(Revision comparison data)
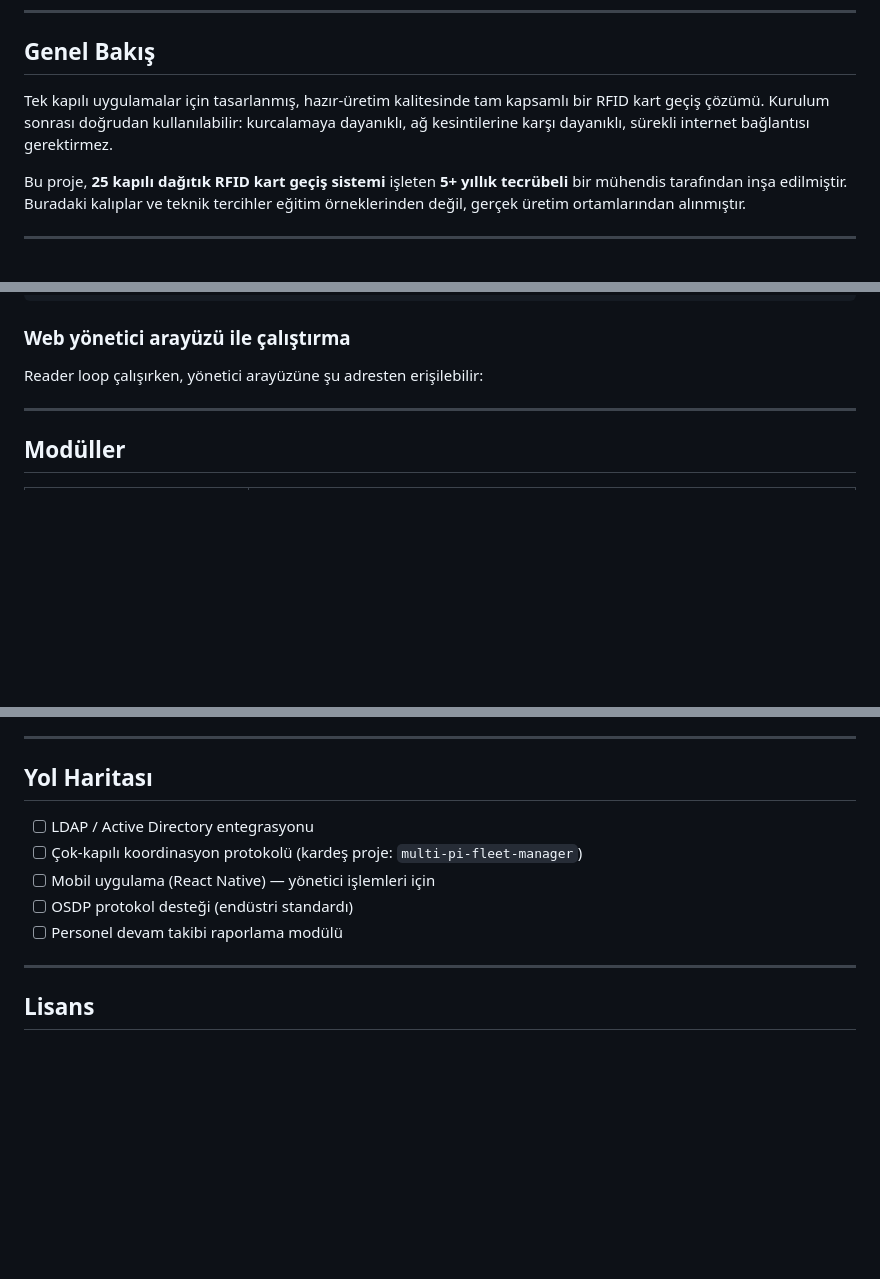
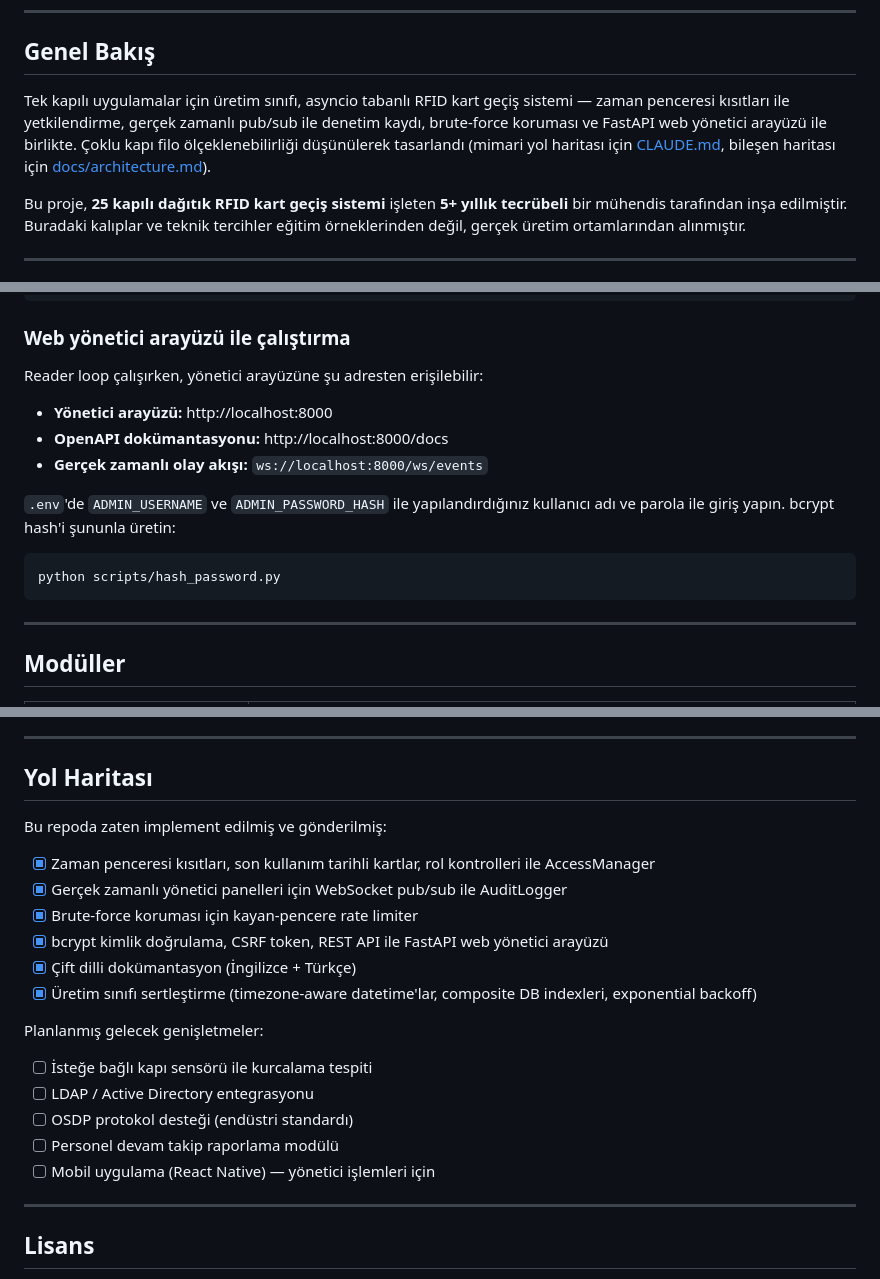
Before and after one commit to btankutt/rpi-rfid-access-control, a Markdown page: README.tr.md, 3 parts joined by grey strips. Rendered like a GitHub page; blank space fills up the shorter version.

Commit message:
docs(readme): refresh overview, roadmap (done/planned split), and complete web UI section

````diff
--- a/README.tr.md
+++ b/README.tr.md
@@ -13,7 +13,7 @@
 
 ## Genel Bakış
 
-Tek kapılı uygulamalar için tasarlanmış, hazır-üretim kalitesinde tam kapsamlı bir RFID kart geçiş çözümü. Kurulum sonrası doğrudan kullanılabilir: kurcalamaya dayanıklı, ağ kesintilerine karşı dayanıklı, sürekli internet bağlantısı gerektirmez.
+Tek kapılı uygulamalar için üretim sınıfı, asyncio tabanlı RFID kart geçiş sistemi — zaman penceresi kısıtları ile yetkilendirme, gerçek zamanlı pub/sub ile denetim kaydı, brute-force koruması ve FastAPI web yönetici arayüzü ile birlikte. Çoklu kapı filo ölçeklenebilirliği düşünülerek tasarlandı (mimari yol haritası için [CLAUDE.md](CLAUDE.md), bileşen haritası için [docs/architecture.md](docs/architecture.md)).
 
 Bu proje, **25 kapılı dağıtık RFID kart geçiş sistemi** işleten **5+ yıllık tecrübeli** bir mühendis tarafından inşa edilmiştir. Buradaki kalıplar ve teknik tercihler eğitim örneklerinden değil, gerçek üretim ortamlarından alınmıştır.
 
@@ -91,6 +91,16 @@ python -m src.main --simulate-card A1B2C3D4
 
 Reader loop çalışırken, yönetici arayüzüne şu adresten erişilebilir:
 
+- **Yönetici arayüzü:** http://localhost:8000
+- **OpenAPI dokümantasyonu:** http://localhost:8000/docs
+- **Gerçek zamanlı olay akışı:** `ws://localhost:8000/ws/events`
+
+`.env`'de `ADMIN_USERNAME` ve `ADMIN_PASSWORD_HASH` ile yapılandırdığınız kullanıcı adı ve parola ile giriş yapın. bcrypt hash'i şununla üretin:
+
+```bash
+python scripts/hash_password.py
+```
+
 ---
 
 ## Modüller
@@ -148,11 +158,22 @@ Gerçek dağıtımlarda öğrenilmiş, dokümandan görülemeyen detaylar:
 
 ## Yol Haritası
 
+Bu repoda zaten implement edilmiş ve gönderilmiş:
+
+- [x] Zaman penceresi kısıtları, son kullanım tarihli kartlar, rol kontrolleri ile AccessManager
+- [x] Gerçek zamanlı yönetici panelleri için WebSocket pub/sub ile AuditLogger
+- [x] Brute-force koruması için kayan-pencere rate limiter
+- [x] bcrypt kimlik doğrulama, CSRF token, REST API ile FastAPI web yönetici arayüzü
+- [x] Çift dilli dokümantasyon (İngilizce + Türkçe)
+- [x] Üretim sınıfı sertleştirme (timezone-aware datetime'lar, composite DB indexleri, exponential backoff)
+
+Planlanmış gelecek genişletmeler:
+
+- [ ] İsteğe bağlı kapı sensörü ile kurcalama tespiti
 - [ ] LDAP / Active Directory entegrasyonu
-- [ ] Çok-kapılı koordinasyon protokolü (kardeş proje: `multi-pi-fleet-manager`)
+- [ ] OSDP protokol desteği (endüstri standardı)
+- [ ] Personel devam takip raporlama modülü
 - [ ] Mobil uygulama (React Native) — yönetici işlemleri için
-- [ ] OSDP protokol desteği (endüstri standardı)
-- [ ] Personel devam takibi raporlama modülü
 
 ---
 
````
Also changed, not shown: README.md (+24 -3 lines).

#### Problem description:
Each record has to be set down verbatim, and the pictures must not appear in the copy.

#### Answer to this task:
Before and after one commit to btankutt/rpi-rfid-access-control, a Markdown page: README.tr.md, 3 parts joined by grey strips. Rendered like a GitHub page; blank space fills up the shorter version.

Commit message:
docs(readme): refresh overview, roadmap (done/planned split), and complete web UI section

````diff
--- a/README.tr.md
+++ b/README.tr.md
@@ -13,7 +13,7 @@
 
 ## Genel Bakış
 
-Tek kapılı uygulamalar için tasarlanmış, hazır-üretim kalitesinde tam kapsamlı bir RFID kart geçiş çözümü. Kurulum sonrası doğrudan kullanılabilir: kurcalamaya dayanıklı, ağ kesintilerine karşı dayanıklı, sürekli internet bağlantısı gerektirmez.
+Tek kapılı uygulamalar için üretim sınıfı, asyncio tabanlı RFID kart geçiş sistemi — zaman penceresi kısıtları ile yetkilendirme, gerçek zamanlı pub/sub ile denetim kaydı, brute-force koruması ve FastAPI web yönetici arayüzü ile birlikte. Çoklu kapı filo ölçeklenebilirliği düşünülerek tasarlandı (mimari yol haritası için [CLAUDE.md](CLAUDE.md), bileşen haritası için [docs/architecture.md](docs/architecture.md)).
 
 Bu proje, **25 kapılı dağıtık RFID kart geçiş sistemi** işleten **5+ yıllık tecrübeli** bir mühendis tarafından inşa edilmiştir. Buradaki kalıplar ve teknik tercihler eğitim örneklerinden değil, gerçek üretim ortamlarından alınmıştır.
 
@@ -91,6 +91,16 @@ python -m src.main --simulate-card A1B2C3D4
 
 Reader loop çalışırken, yönetici arayüzüne şu adresten erişilebilir:
 
+- **Yönetici arayüzü:** http://localhost:8000
+- **OpenAPI dokümantasyonu:** http://localhost:8000/docs
+- **Gerçek zamanlı olay akışı:** `ws://localhost:8000/ws/events`
+
+`.env`'de `ADMIN_USERNAME` ve `ADMIN_PASSWORD_HASH` ile yapılandırdığınız kullanıcı adı ve parola ile giriş yapın. bcrypt hash'i şununla üretin:
+
+```bash
+python scripts/hash_password.py
+```
+
 ---
 
 ## Modüller
@@ -148,11 +158,22 @@ Gerçek dağıtımlarda öğrenilmiş, dokümandan görülemeyen detaylar:
 
 ## Yol Haritası
 
+Bu repoda zaten implement edilmiş ve gönderilmiş:
+
+- [x] Zaman penceresi kısıtları, son kullanım tarihli kartlar, rol kontrolleri ile AccessManager
+- [x] Gerçek zamanlı yönetici panelleri için WebSocket pub/sub ile AuditLogger
+- [x] Brute-force koruması için kayan-pencere rate limiter
+- [x] bcrypt kimlik doğrulama, CSRF token, REST API ile FastAPI web yönetici arayüzü
+- [x] Çift dilli dokümantasyon (İngilizce + Türkçe)
+- [x] Üretim sınıfı sertleştirme (timezone-aware datetime'lar, composite DB indexleri, exponential backoff)
+
+Planlanmış gelecek genişletmeler:
+
+- [ ] İsteğe bağlı kapı sensörü ile kurcalama tespiti
 - [ ] LDAP / Active Directory entegrasyonu
-- [ ] Çok-kapılı koordinasyon protokolü (kardeş proje: `multi-pi-fleet-manager`)
+- [ ] OSDP protokol desteği (endüstri standardı)
+- [ ] Personel devam takip raporlama modülü
 - [ ] Mobil uygulama (React Native) — yönetici işlemleri için
-- [ ] OSDP protokol desteği (endüstri standardı)
-- [ ] Personel devam takibi raporlama modülü
 
 ---
 
````
Also changed, not shown: README.md (+24 -3 lines).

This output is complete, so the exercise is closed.